▸ What you are asked to do: The reply has to be a number alone, equal to how many lines in the entries below hold the string "schedule".

▸ Data shown:
╭──
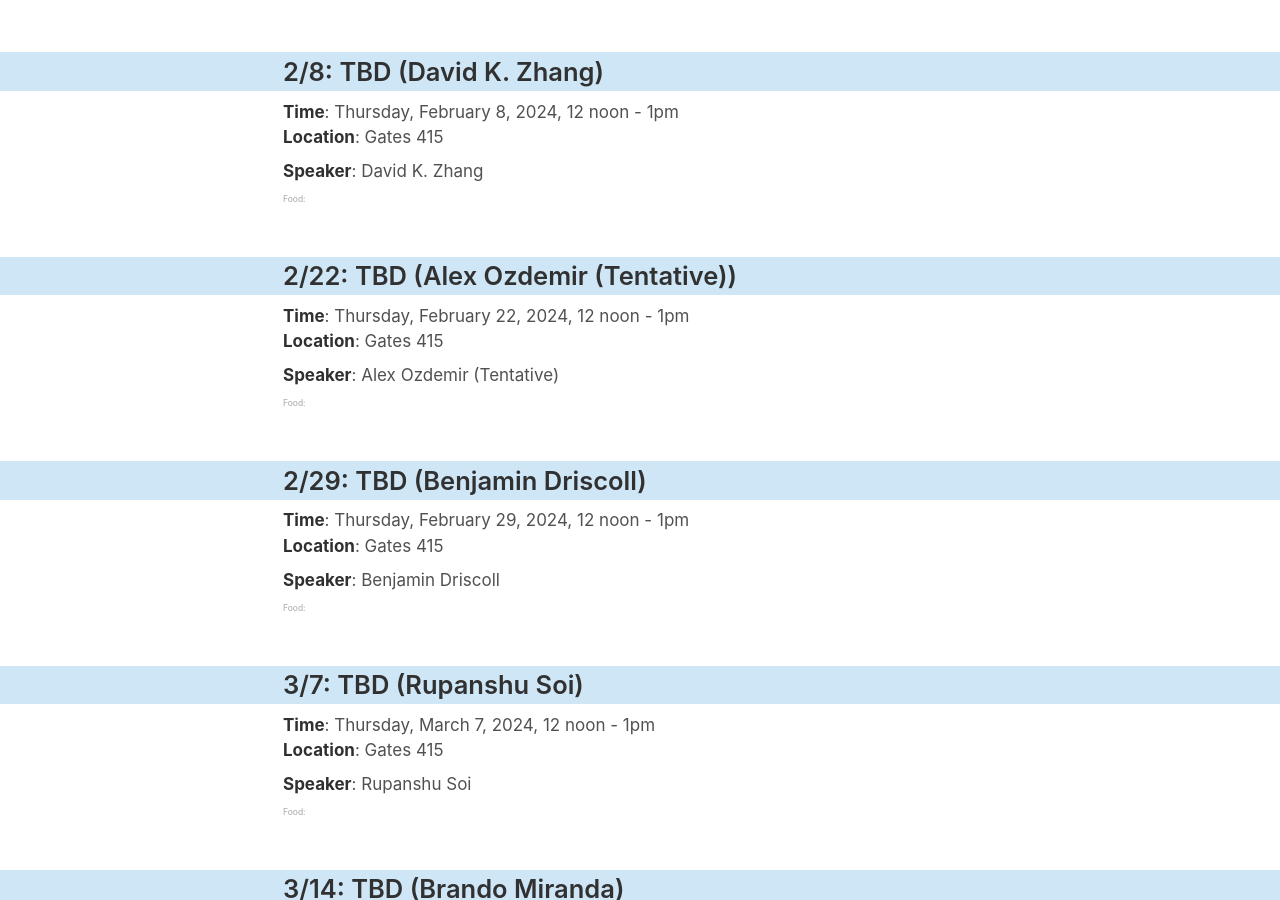
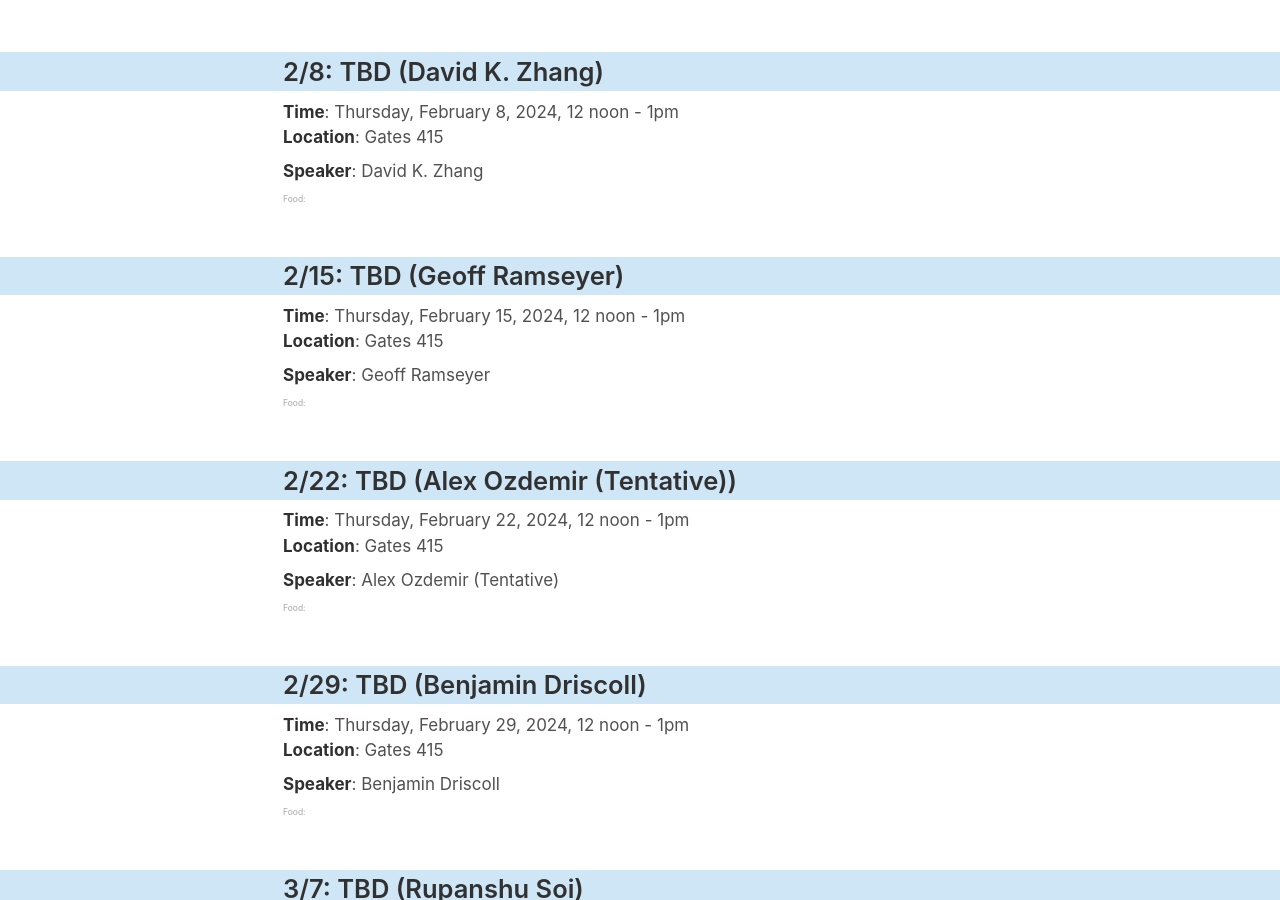
Before and after one commit to software-research-lunch/software-research-lunch.github.io, a Jekyll site: the page built from index.html, in a window 1280 px wide and 900 px high, scrolled down 2143 px. Built offline with Jekyll 4.4.1, drawn with Linux system fonts in a browser that asks for light colours.

Commit message:
add geoff

```diff
--- a/_data/schedule.yml
+++ b/_data/schedule.yml
@@ -96,6 +96,11 @@ shortcomings under various conditions."
     title: ""
     speaker: "David K. Zhang"
     bio: ""
+  - date: "2024-02-15"
+    abstract: ""
+    title: ""
+    speaker: "Geoff Ramseyer"
+    bio: ""
   - date: "2024-02-22"
     abstract: ""
     title: ""
```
╰──
▸ Task output: 2